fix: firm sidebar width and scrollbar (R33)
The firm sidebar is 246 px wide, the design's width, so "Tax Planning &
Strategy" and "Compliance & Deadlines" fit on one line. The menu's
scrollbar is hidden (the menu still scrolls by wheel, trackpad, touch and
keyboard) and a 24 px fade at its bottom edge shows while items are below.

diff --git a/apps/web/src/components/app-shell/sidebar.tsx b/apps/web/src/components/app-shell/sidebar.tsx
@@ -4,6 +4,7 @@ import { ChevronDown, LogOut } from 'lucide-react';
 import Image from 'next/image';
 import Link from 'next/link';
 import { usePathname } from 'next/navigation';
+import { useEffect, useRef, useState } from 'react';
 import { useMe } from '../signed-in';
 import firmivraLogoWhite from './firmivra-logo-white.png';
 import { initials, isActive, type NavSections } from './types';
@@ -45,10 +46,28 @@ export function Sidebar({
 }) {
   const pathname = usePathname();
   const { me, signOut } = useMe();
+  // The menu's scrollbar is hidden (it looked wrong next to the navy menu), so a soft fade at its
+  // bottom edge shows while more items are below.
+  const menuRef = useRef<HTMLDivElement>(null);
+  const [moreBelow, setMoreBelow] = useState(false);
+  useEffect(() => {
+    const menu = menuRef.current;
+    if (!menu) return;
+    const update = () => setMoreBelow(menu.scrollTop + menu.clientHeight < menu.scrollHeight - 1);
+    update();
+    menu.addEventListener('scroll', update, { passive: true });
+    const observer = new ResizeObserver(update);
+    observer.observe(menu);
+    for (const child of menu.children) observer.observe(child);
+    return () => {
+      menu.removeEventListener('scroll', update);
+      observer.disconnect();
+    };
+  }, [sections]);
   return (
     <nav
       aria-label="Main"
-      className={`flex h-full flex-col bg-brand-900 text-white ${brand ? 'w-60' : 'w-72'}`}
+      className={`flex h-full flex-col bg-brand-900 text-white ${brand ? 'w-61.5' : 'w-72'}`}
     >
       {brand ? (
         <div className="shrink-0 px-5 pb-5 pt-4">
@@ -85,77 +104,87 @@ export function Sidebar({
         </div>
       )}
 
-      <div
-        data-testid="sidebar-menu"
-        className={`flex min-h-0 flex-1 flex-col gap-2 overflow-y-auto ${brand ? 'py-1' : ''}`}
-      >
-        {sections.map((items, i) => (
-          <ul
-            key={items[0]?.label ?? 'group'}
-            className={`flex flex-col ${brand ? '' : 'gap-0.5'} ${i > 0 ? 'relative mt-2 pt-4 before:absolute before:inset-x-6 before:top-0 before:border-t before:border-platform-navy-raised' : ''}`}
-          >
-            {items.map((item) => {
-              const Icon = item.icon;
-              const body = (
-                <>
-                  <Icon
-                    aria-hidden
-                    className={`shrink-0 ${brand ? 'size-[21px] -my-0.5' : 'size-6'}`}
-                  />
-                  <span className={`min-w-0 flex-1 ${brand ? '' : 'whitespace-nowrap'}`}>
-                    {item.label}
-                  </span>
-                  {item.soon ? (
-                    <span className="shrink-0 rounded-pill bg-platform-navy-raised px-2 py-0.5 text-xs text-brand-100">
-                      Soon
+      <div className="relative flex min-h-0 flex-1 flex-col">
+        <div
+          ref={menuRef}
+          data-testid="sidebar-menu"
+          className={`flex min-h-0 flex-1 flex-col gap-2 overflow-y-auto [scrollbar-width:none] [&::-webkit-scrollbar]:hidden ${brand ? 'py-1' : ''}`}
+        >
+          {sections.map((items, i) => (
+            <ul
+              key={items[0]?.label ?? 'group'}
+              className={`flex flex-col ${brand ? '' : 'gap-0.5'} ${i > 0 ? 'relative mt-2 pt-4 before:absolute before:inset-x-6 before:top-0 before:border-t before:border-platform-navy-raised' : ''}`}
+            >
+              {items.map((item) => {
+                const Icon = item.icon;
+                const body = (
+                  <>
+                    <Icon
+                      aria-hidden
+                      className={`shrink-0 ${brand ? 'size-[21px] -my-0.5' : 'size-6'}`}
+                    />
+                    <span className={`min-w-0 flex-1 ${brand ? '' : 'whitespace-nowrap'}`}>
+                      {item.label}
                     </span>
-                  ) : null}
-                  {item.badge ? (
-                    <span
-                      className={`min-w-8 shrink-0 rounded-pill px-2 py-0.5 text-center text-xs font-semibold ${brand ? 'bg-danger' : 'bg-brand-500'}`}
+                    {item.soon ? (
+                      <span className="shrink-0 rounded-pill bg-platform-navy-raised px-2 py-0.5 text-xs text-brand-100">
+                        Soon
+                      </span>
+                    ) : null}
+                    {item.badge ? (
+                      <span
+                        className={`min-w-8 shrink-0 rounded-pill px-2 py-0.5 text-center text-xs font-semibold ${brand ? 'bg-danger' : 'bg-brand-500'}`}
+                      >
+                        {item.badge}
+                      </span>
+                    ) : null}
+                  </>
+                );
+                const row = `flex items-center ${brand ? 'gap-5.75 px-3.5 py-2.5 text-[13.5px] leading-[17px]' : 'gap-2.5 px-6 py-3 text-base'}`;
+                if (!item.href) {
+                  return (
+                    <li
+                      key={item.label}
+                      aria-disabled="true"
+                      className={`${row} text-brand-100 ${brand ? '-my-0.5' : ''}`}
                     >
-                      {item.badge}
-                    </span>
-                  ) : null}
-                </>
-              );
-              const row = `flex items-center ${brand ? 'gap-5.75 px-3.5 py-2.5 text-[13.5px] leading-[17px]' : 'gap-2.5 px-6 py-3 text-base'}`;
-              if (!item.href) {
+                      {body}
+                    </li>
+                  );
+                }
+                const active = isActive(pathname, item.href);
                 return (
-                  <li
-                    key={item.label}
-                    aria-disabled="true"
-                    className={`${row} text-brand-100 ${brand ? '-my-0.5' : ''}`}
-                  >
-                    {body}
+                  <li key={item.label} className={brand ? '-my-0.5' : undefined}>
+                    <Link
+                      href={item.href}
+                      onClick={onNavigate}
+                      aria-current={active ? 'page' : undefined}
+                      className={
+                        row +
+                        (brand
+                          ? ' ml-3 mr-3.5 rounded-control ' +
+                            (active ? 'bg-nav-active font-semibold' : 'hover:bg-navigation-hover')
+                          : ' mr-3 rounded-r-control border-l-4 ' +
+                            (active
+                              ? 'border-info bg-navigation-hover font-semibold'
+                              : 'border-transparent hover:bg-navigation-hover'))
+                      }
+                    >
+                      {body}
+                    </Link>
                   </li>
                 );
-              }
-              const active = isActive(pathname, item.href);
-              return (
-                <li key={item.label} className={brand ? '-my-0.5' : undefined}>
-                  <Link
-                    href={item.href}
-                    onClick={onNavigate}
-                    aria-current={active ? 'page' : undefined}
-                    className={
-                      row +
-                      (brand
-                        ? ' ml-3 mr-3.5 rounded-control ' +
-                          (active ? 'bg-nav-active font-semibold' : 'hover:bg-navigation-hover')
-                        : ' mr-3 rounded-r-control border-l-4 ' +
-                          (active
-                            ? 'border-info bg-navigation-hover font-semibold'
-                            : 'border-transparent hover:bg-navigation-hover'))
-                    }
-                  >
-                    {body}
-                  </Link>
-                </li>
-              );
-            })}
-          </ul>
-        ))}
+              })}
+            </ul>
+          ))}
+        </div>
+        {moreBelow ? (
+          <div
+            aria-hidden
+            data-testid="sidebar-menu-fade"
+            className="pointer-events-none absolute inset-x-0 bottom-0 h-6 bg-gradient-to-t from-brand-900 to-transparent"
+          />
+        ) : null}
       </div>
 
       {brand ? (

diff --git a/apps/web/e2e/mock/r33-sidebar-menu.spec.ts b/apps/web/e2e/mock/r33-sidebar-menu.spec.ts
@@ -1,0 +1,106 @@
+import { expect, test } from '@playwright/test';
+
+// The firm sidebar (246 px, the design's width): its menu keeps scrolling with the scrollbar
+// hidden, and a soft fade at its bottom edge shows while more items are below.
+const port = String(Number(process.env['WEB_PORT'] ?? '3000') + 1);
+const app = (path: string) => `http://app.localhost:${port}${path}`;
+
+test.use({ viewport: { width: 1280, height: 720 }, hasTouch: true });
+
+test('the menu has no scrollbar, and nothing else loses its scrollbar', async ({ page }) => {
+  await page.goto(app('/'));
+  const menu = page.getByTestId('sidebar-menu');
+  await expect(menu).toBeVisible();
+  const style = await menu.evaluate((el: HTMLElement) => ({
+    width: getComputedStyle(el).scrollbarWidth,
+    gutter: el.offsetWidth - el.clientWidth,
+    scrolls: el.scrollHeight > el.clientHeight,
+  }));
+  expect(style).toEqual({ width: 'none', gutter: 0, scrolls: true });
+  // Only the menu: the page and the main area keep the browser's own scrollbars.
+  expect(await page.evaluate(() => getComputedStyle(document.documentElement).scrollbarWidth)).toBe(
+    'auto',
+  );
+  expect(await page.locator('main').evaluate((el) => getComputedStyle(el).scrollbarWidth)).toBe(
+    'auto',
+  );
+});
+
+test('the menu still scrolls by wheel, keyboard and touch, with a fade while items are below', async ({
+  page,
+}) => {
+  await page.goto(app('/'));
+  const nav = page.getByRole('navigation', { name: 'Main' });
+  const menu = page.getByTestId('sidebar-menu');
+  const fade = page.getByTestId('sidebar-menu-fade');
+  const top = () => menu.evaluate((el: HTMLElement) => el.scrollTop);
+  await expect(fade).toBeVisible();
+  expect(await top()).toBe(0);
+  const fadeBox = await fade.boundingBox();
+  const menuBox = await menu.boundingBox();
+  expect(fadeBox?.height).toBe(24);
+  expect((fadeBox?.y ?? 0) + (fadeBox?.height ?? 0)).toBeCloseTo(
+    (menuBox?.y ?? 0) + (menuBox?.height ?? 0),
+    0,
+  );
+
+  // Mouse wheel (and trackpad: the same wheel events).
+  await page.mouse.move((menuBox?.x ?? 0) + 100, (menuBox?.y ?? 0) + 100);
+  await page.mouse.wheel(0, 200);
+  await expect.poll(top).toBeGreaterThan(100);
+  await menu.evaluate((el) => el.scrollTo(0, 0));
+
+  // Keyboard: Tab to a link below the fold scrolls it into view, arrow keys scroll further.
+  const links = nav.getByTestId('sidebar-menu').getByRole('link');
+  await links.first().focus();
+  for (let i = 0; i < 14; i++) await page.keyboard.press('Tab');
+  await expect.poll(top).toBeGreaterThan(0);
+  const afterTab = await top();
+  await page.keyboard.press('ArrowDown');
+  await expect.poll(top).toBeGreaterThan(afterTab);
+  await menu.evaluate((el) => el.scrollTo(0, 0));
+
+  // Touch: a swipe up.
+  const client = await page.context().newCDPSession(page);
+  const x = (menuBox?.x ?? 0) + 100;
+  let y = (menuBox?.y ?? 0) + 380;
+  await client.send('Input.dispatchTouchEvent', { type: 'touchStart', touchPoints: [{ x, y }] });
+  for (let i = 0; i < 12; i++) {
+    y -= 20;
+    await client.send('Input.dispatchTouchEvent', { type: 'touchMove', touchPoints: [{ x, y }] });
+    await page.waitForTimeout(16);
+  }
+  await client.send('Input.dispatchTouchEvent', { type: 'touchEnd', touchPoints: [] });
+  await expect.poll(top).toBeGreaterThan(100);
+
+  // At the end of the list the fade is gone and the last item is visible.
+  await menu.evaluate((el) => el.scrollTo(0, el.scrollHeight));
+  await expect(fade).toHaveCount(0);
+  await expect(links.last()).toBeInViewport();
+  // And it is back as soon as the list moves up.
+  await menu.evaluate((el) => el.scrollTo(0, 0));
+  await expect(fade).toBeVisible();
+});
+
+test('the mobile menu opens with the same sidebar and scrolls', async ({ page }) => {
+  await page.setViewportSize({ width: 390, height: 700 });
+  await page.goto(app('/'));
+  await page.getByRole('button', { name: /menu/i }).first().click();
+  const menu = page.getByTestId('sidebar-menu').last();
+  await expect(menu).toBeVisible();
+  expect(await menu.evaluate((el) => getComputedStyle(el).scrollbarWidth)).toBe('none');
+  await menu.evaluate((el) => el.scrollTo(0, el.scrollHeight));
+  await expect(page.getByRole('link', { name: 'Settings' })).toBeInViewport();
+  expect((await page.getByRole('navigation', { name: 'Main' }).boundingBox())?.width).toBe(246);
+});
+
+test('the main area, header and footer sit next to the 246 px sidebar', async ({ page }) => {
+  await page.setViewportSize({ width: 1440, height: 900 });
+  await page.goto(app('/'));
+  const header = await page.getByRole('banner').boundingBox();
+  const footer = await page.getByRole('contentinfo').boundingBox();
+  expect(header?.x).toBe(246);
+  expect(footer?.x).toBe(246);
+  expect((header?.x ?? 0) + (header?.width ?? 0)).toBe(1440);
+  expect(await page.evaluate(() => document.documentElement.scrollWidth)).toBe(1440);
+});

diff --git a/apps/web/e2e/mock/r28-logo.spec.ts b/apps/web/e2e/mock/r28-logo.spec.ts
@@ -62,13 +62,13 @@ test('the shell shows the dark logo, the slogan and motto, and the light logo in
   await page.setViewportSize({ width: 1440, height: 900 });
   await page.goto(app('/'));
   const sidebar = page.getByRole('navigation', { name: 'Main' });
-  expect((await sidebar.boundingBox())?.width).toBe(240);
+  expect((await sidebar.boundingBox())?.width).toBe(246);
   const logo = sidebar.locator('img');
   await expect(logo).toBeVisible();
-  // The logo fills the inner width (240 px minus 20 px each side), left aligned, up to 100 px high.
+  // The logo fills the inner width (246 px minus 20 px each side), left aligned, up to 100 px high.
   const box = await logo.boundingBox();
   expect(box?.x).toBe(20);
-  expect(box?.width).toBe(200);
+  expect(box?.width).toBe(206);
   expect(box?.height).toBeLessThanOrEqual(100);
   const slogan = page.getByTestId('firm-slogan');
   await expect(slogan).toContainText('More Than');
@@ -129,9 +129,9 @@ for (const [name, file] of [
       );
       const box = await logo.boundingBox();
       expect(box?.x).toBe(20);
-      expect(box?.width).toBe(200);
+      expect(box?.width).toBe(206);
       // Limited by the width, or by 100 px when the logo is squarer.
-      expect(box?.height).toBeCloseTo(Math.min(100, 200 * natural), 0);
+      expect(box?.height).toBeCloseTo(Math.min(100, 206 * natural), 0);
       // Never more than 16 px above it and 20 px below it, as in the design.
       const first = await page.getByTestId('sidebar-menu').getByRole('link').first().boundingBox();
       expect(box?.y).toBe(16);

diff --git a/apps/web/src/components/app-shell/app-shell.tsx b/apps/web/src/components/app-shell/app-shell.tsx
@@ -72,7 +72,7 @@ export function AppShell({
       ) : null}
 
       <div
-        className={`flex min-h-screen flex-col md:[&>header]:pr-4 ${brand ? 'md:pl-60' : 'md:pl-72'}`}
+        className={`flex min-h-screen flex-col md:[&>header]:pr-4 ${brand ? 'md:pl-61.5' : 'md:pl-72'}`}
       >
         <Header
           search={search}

## ASSIGNMENT:
Could you copy every line from the records that has "return" in it?

## OUTPUT FOR THIS EXERCISE:
+    if (!menu) return;
+    return () => {
   return (
+                  return (
                 return (
-              return (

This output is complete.